Prompt -
In the entries that follow, find the word "link" and report each line it is on.

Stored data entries

* * * *

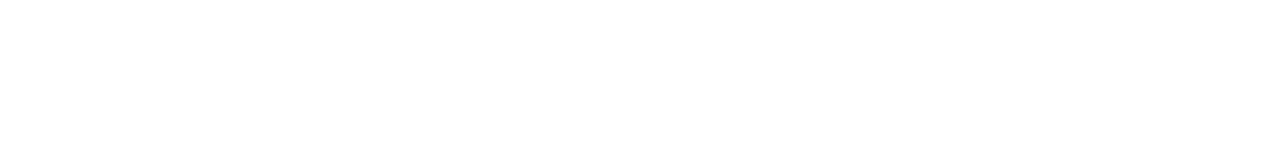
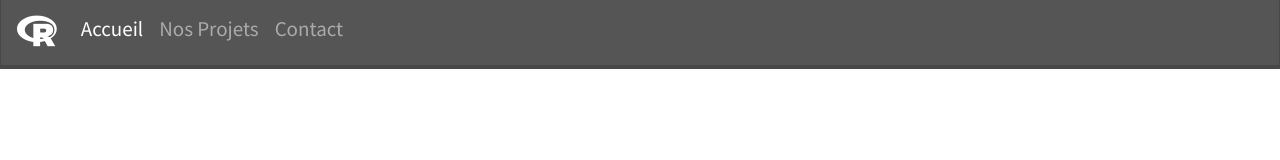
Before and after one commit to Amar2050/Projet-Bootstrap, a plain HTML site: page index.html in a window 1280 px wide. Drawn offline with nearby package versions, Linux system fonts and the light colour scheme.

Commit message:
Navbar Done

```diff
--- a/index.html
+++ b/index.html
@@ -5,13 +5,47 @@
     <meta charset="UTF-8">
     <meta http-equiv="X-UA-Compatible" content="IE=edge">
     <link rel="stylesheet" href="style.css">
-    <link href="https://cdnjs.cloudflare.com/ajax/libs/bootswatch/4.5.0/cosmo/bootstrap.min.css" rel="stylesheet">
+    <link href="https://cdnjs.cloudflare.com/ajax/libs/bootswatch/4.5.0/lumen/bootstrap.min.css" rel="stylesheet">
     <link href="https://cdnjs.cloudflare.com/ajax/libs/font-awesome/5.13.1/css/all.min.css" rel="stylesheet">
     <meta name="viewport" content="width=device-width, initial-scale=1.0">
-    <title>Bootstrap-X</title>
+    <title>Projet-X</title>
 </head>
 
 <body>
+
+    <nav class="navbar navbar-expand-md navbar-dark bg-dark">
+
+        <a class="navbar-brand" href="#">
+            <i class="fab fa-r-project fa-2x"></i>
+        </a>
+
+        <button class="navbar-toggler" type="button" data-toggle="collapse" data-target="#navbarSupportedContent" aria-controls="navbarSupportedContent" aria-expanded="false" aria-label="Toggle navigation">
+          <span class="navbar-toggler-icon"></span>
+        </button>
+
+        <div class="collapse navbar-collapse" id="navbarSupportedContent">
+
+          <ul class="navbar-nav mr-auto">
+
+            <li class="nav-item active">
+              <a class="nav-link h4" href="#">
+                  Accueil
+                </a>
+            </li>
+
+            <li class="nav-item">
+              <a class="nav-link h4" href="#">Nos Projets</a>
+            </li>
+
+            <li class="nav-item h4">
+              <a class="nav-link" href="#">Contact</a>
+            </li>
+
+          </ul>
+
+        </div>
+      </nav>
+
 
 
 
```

* * * *

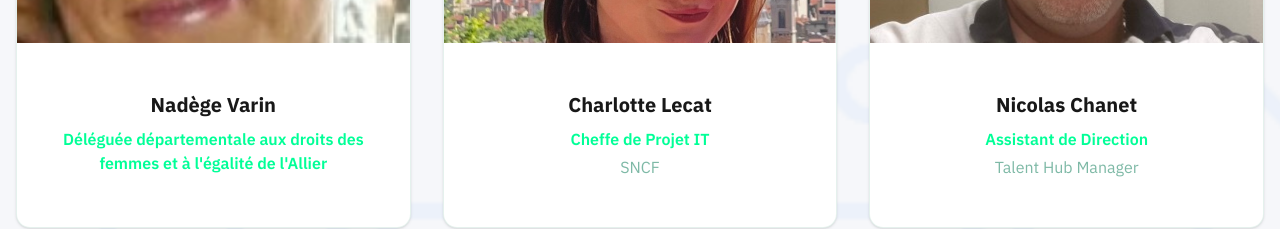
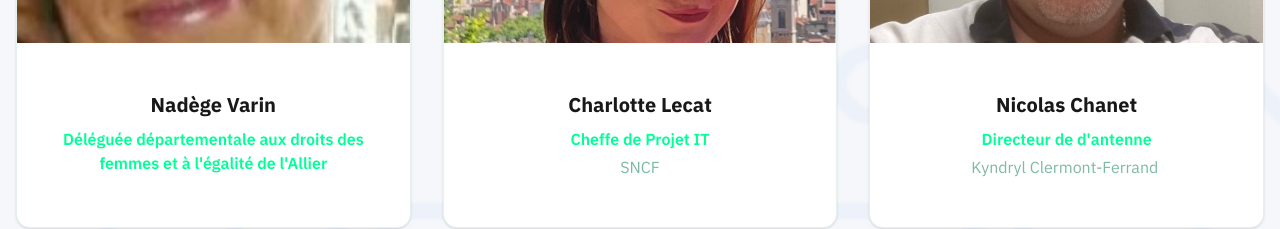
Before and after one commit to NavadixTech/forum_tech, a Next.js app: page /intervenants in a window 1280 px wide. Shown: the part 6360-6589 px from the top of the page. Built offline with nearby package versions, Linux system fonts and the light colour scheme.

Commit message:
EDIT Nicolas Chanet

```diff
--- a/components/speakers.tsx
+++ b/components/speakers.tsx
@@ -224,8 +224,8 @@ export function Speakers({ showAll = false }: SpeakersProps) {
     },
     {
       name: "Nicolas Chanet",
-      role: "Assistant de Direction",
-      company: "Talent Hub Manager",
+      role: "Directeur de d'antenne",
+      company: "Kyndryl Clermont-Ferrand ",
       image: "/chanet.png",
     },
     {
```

* * * *

Answer to this problem -
     <link rel="stylesheet" href="style.css">
-    <link href="https://cdnjs.cloudflare.com/ajax/libs/bootswatch/4.5.0/cosmo/bootstrap.min.css" rel="stylesheet">
+    <link href="https://cdnjs.cloudflare.com/ajax/libs/bootswatch/4.5.0/lumen/bootstrap.min.css" rel="stylesheet">
     <link href="https://cdnjs.cloudflare.com/ajax/libs/font-awesome/5.13.1/css/all.min.css" rel="stylesheet">
+              <a class="nav-link h4" href="#">
+              <a class="nav-link h4" href="#">Nos Projets</a>
+              <a class="nav-link" href="#">Contact</a>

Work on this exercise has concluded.